● **Work item**
Each line that has the string "half" must be copied from the records below.

● **Given records**
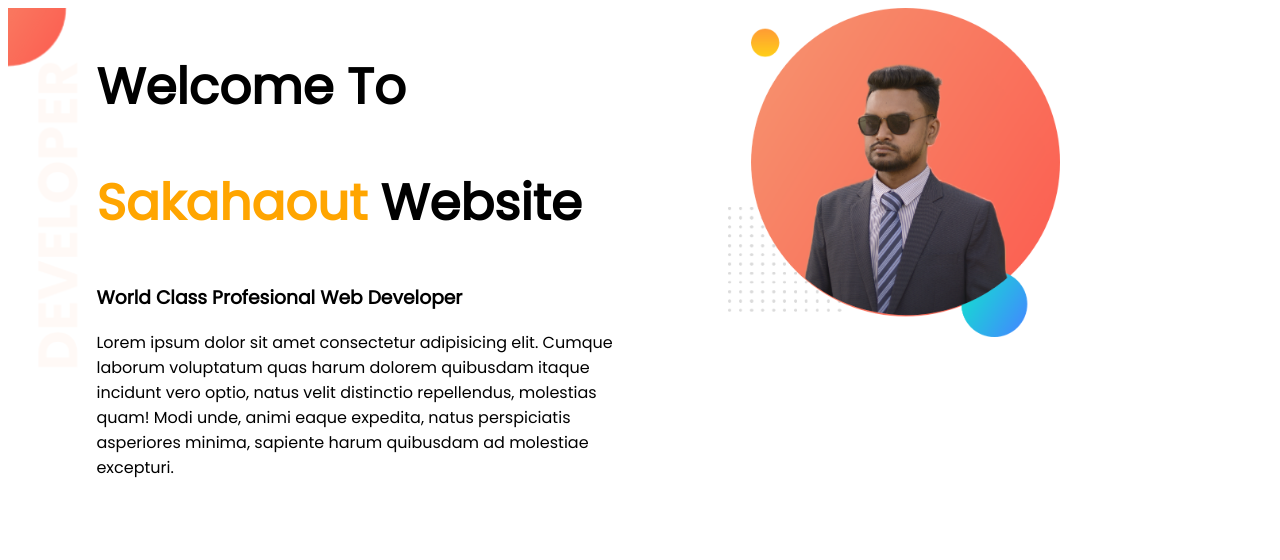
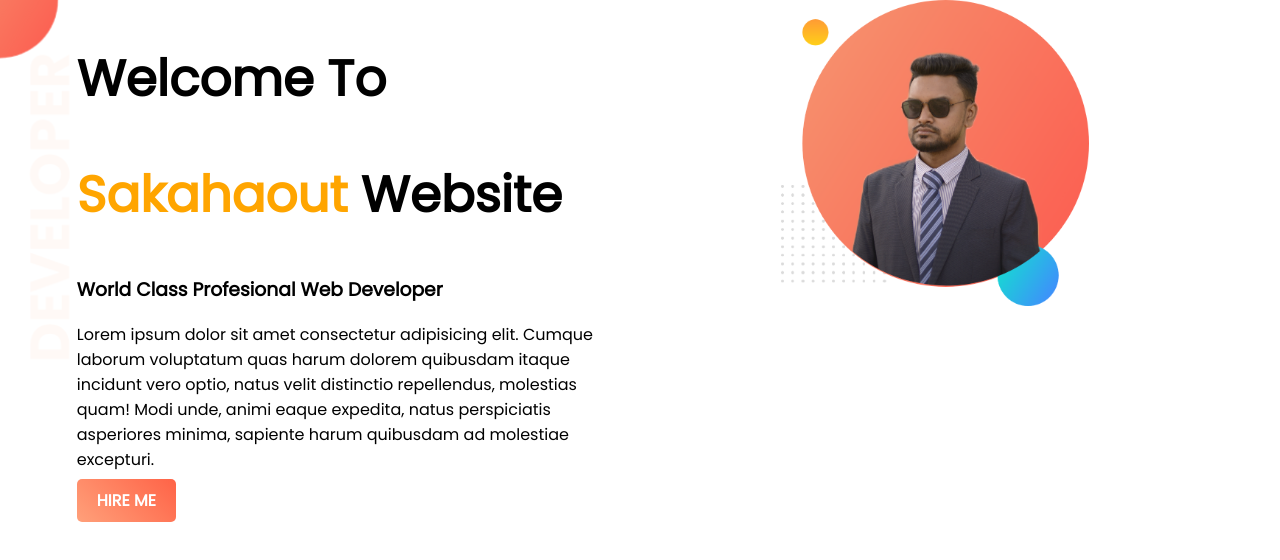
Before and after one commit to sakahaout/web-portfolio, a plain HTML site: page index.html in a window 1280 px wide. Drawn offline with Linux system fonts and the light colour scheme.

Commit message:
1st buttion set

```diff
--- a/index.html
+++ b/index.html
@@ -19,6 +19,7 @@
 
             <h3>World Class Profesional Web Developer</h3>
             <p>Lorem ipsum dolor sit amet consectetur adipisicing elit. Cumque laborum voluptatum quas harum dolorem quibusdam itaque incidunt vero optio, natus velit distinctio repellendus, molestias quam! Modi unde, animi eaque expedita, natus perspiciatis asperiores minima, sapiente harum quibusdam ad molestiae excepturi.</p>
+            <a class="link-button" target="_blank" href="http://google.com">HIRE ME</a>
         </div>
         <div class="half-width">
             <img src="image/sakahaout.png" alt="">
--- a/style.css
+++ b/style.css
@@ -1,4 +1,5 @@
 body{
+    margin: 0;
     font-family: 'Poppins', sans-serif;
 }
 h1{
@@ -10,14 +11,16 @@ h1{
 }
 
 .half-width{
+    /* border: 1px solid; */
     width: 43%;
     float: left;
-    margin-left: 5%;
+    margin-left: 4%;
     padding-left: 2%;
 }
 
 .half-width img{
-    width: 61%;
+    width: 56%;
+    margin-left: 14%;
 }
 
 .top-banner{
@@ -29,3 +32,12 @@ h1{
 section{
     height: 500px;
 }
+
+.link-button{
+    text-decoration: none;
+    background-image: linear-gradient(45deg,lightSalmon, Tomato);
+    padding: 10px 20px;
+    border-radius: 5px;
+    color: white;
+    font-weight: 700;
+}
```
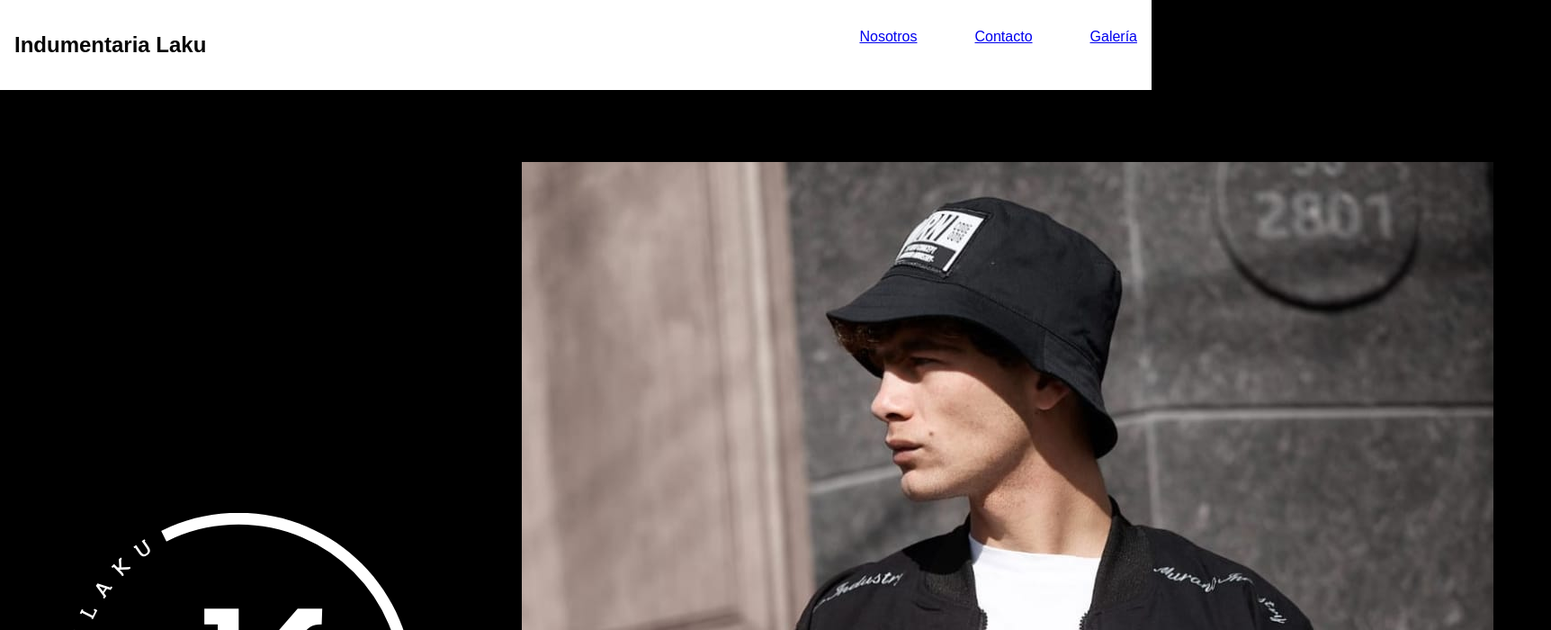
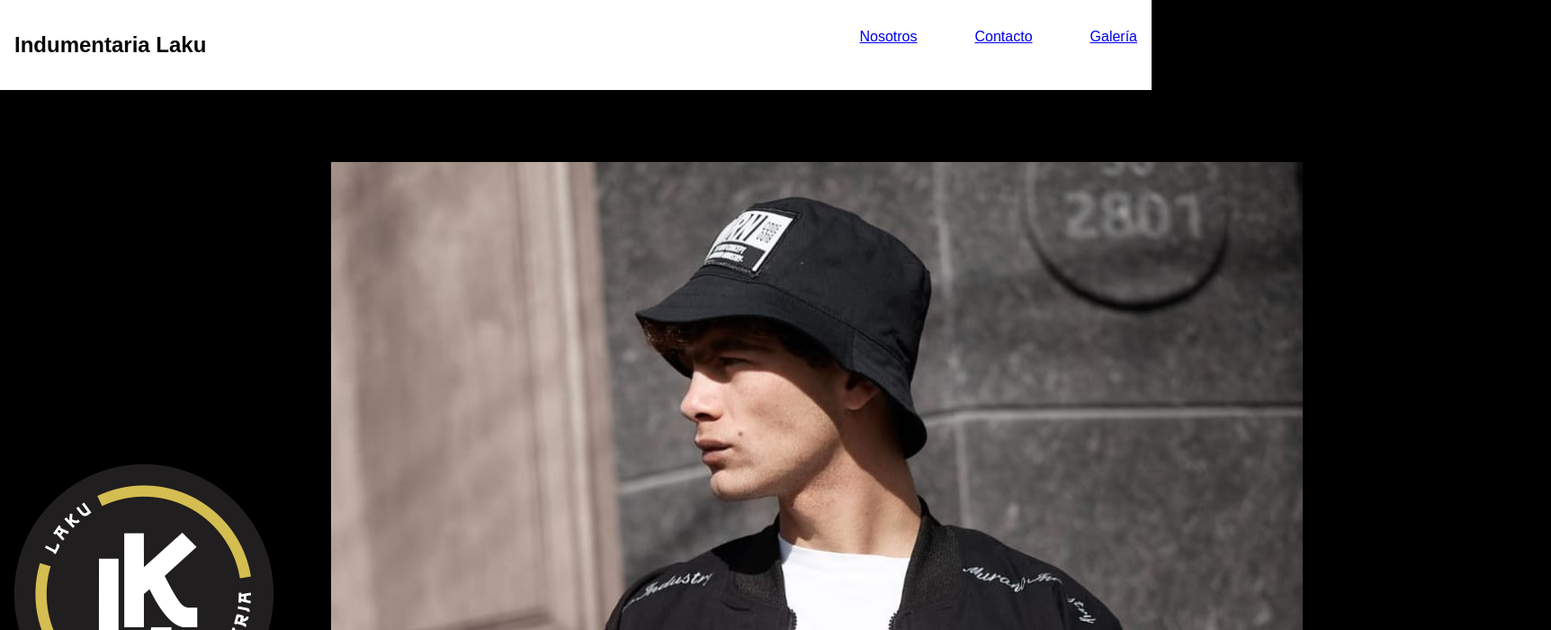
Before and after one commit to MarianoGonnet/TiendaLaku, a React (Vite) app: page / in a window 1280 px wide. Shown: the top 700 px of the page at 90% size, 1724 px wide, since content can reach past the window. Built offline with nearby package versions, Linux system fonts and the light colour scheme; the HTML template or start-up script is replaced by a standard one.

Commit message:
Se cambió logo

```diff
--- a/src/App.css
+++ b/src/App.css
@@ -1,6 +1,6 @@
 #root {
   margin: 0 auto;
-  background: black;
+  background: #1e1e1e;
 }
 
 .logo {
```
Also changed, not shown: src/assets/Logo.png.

● **Written solution**
         <div class="half-width">
 .half-width{
 .half-width img{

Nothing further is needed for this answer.